Anonymous said...

Surprized said...
I found out something surprising when a friend of mine got on food stamps. She could never afford to have Coke products in her house when she was on her own making a meager income. Or candy bars. Now that she qualifies for food stamps she can buy all the junk food she wants for her and the kids. Why does the food stamp program claim to be advocating nutrition? There is no or very little nutritional value in Cokes and M&M's. She says the program could save millions of dollars (or billions) if the non-nutritive foods were off limits. No wonder there is an obesity problem with our kids. If we provide it, they will eat it. If they have a choice, they will reach for the junk food every time. This is taxpayers dollars. She can't buy things that are prepared like a whole roasted chicken ($4.00 at Walmart) because that is not covered by her food stamps. But what IS covered? Coke, Kool-Aid, Sprite, Candy bars, gum, you name it in the junk food isles. How does that kind of system teach nutrition?!Perhaps some Coke product lobbyists are in the pockets of the Food Stamp program? Yes, if Coke was cut out there would be a fall in the stock prices of Coke. But what's right is right, and what's wrong is wrong. And this is just really wrong.

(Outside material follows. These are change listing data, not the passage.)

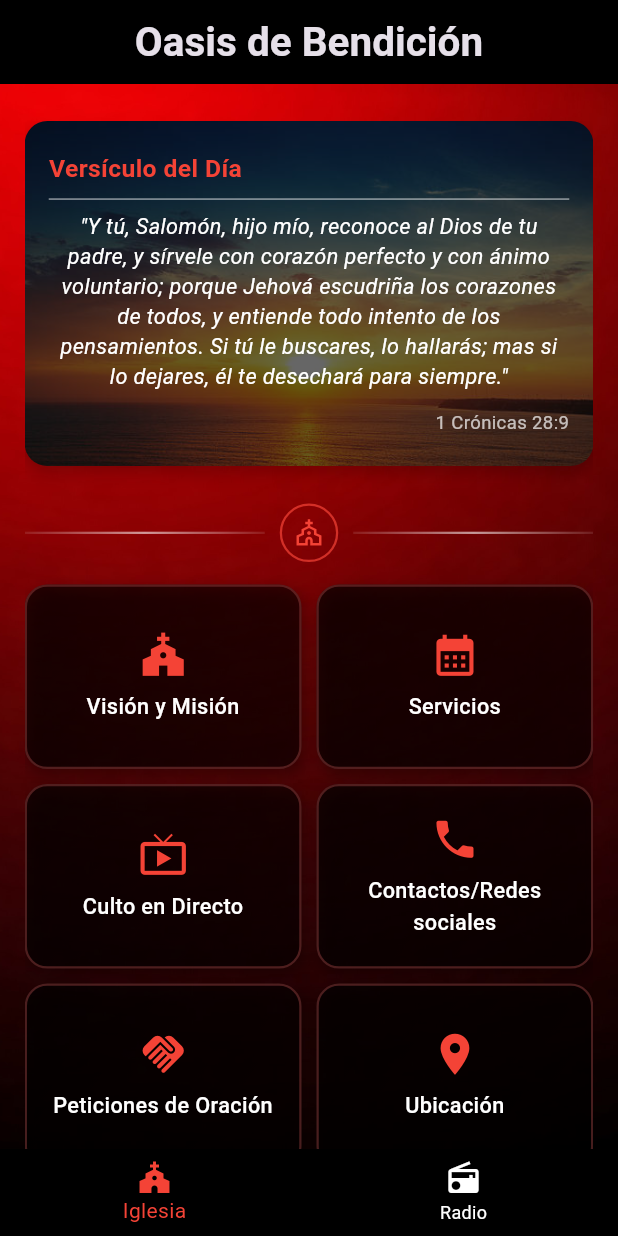
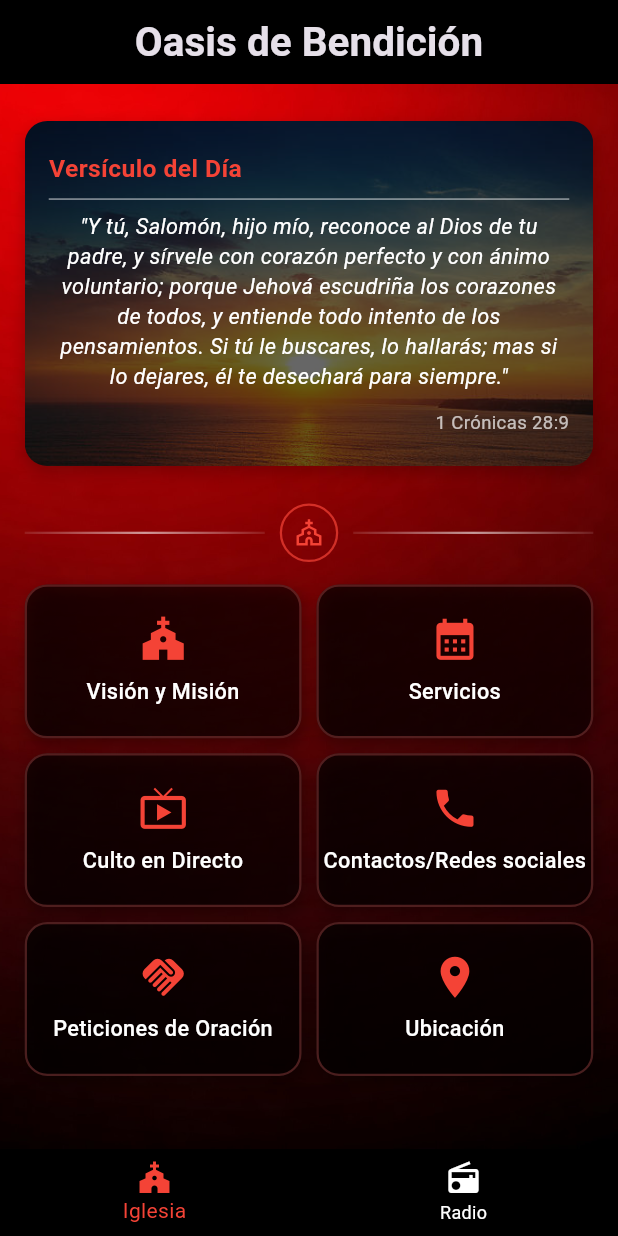
Before and after one commit to madaipsantos/oasis-de-bendicion-app-android, a Flutter app: the screen it shows after launch, on a phone screen of 412 x 824 dp. Run offline on Flutter 3.47's test engine with Material 3 defaults, Android fonts, the phone set to English and light mode, and no system bars; our stand-ins replace audio_service, just_audio, material_design_icons_flutter, package_info_plus, permission_handler, youtube_player_flutter; missing offline and left inert: audio_session, disable_battery_optimizations_latest.

Commit message:
refactor:(church_main_screen) adjust screen cards

```diff
--- a/lib/presentation/screens/church_main_screen.dart
+++ b/lib/presentation/screens/church_main_screen.dart
@@ -45,13 +45,6 @@ class _ChurchMainScreenState extends State<ChurchMainScreen> {
     super.initState();
     _currentVerse = DailyVerseService.getDailyVerse();
     _initializeActions();
-  }
-
-  /// Exibe uma SnackBar como feedback temporário
-  void _showSnackBar(String message) {
-    ScaffoldMessenger.of(context).showSnackBar(
-      SnackBar(content: Text(message), duration: const Duration(seconds: 1)),
-    );
   }
 
   /// Inicializa as ações principais da tela.
@@ -125,7 +118,7 @@ class _ChurchMainScreenState extends State<ChurchMainScreen> {
       onTap: action.onTap,
       borderRadius: BorderRadius.circular(kCardRadius),
       child: Container(
-        padding: const EdgeInsets.all(kCardBorder),
+        padding: const EdgeInsets.all(kCardBorder * 0.7), // Reducido el padding
         decoration: BoxDecoration(
           gradient: LinearGradient(
             begin: Alignment.topLeft,
@@ -174,7 +167,7 @@ class _ChurchMainScreenState extends State<ChurchMainScreen> {
     double spacing = kScreenPadding / 2;
     double aspectRatio = MediaQuery.of(context).size.aspectRatio;
     // Ajustar el aspect ratio para diferentes tamaños de pantalla
-    double childAspectRatio = aspectRatio < 1.0 ? 1.5 : 1.8;
+    double childAspectRatio = aspectRatio < 1.0 ? 1.8 : 2.2; // Aumentado para hacer los cards menos altos
 
     return GridView.count(
       shrinkWrap: true,
```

Breana said...

I happen to be on food stamps with my mom. It is just the two of us. We love healthy food but can't afford it. Do you want to know why? My mom gets unemployment which goes to her bills. It used to be my brother, sister, me and my mother and we would get a little over $300. But it would only last for 3 weeks. Now that it is just me and my mom, we get $108. That just so happens to be under the amount a single person would get. that last for about 2 weeks. Technically, most people on food stamps have 5 weeks to spend their money. That would be us. How in the world can we survive off of the amount we are given. And the reason for this small amount is that the food stamp office said that they made a mistake on their part and are now being penalized. They took off i think about $40 a month for a year because of their mistake with our food stamps. My mom is currently going to school and there are literally NO jobs where I live. Very few people are hired. We want to healthy, not consume junk food. Healthy food cost. I would like to know who made up this amount of living prices on the food stamps so I can shove that card down their throat. Not literally, but I would like to see them survive for one month on the only means for paying for food. They may gain a little weight from all of that junk food or they would just have to starve. I feel as if people should realize that no one can really survive on food stamps with out other money too. That, we don't have. I think other people should hear other voices. I'm not try to pity myself but I'm tired of articles saying survive on the food stamp budget. What budget! Are you talking about that $21 dollars a week for 5 weeks? Ha! Not with two people, that's for sure.

Anonymous said...

I agree that some people need additional assistance and should not have to starve. However, there is SO many errors in the food stamp system. The system is to help people who struggle have a balanced nutrional meal. Just yesterday I got in the grocery line behind a lady who paid with food stamps and purchased bubble gum, Coke, M&M's, crab legs, and steak. Since when did these foods be considered healthy and necessary? As a working indiviual I have to budget for items such as these. It just does not seem right!! The food stamp system should be used for healthy items such as bread, milk, eggs, cheese, and chicken. As a hard working citizen, it is VERY discouraging. I forgot to mention that this lady in the grocery line got into a nice car while talking on her iPhone. Something must be done about getting more control over the items purchased or sooner then later everyone will result to food stamps and our government will be in more debt then we are now.